“We had to move the swine because of the location of the barns and we are moving cows out also,” said Matt Martin, Secretary of the Wayne County Fair Board. “The goats, rabbits, poultry and sheep are all staying right here and it’s business as usual for those animals since their barns are on higher ground.”
It wasn’t long after the notice was released by the Wayne County Fair Board that other area Fair Boards began to reach out.
“We received a call from Ashland asking what they could do and then Richland County contacted us and said that their 4-H groups and FFA chapters immediately responded and asked how they could help and they have been great to work with,” Martin said. “You hope you never have to return the favor but if they ever need us we will be there. This is just one of those situations where everybody comes together for the greater good.”
In a matter of hours, barns in Mansfield were ready for exhibitors to move in.
“Our fair has been over for a month now, so we offered up our barns to let them move in,” said Jason Snyder, President of the Richland County Fair Board. “I guess they had a big flood in Wooster in 1969 and they have a sign on one of the buildings that showed the water got about 5 feet high. But to my knowledge this type of action has never been taken.”
“I made a call to our pig committee to ask how many pens we had set up and ready to go and they told me 182,” Snyder said. “Wayne County has 375, so I was thinking we can get two in a pen, but then I found out Wayne County puts one pig in a pen. We decided then to set up our sheep barn and our goat barn to accommodate all of these hogs and early afternoon, we had the barns set up and ready for pigs to come in.”
That help came thanks to a call for action on social media, including the Richland County 4-H page which, after everything was set up, posted:
Within about an hour of the request being put out, over a hundred people showed up to help!! Richland County is awesome!! There is plenty of help but if anyone would like to stop out, you are welcome to see what is going on and check it out. Hogs are still coming in but everything is going smoothly. If anyone is available Monday or Tuesday to help with the show, we will post details of when it is and what is needed and you can let the extension office know if you can help.
“They are planning on having their showmanship on Monday and their market show on Tuesday as scheduled,” Snyder said. “As soon as all of the hogs are loaded in we are going to get the show arena all set up. It’s all for the kids. I would hate to see the kids not be able to show and sell their hogs.

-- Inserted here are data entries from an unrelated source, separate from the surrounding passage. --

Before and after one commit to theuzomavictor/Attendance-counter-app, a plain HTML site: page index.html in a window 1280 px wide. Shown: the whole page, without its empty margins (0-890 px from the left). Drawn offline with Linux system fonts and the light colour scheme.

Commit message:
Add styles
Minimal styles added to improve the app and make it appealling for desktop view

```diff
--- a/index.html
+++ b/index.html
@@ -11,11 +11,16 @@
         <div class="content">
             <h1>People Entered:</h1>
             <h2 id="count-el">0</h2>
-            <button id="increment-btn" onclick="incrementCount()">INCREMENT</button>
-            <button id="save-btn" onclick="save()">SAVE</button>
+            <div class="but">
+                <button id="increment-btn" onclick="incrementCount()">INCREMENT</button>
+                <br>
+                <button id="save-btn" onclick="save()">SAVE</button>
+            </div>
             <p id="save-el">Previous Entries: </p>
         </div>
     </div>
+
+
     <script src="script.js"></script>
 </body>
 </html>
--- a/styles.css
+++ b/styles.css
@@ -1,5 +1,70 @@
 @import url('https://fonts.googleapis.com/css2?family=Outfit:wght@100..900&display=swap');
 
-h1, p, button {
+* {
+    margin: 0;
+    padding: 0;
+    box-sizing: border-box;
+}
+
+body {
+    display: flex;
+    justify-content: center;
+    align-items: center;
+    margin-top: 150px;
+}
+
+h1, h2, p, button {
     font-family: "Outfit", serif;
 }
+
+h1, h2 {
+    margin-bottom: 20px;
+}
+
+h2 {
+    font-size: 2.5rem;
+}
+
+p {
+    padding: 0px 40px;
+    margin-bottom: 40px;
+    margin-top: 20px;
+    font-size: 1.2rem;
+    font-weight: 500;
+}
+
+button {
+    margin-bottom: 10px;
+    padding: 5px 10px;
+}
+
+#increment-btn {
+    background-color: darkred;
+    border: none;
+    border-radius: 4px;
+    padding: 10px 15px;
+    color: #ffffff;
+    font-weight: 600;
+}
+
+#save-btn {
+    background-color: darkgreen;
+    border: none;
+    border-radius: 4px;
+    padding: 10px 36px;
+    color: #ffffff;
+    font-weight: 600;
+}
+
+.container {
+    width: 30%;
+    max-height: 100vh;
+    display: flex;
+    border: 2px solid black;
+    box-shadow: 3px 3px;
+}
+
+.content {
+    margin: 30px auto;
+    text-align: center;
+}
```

“Our Fair Board and our Committee and this community of Richland County coming together on a really rainy Saturday to do all of this is just absolutely amazing.”
Listen to Ty’s conversation with Richland County Fair Board President Jason Snyder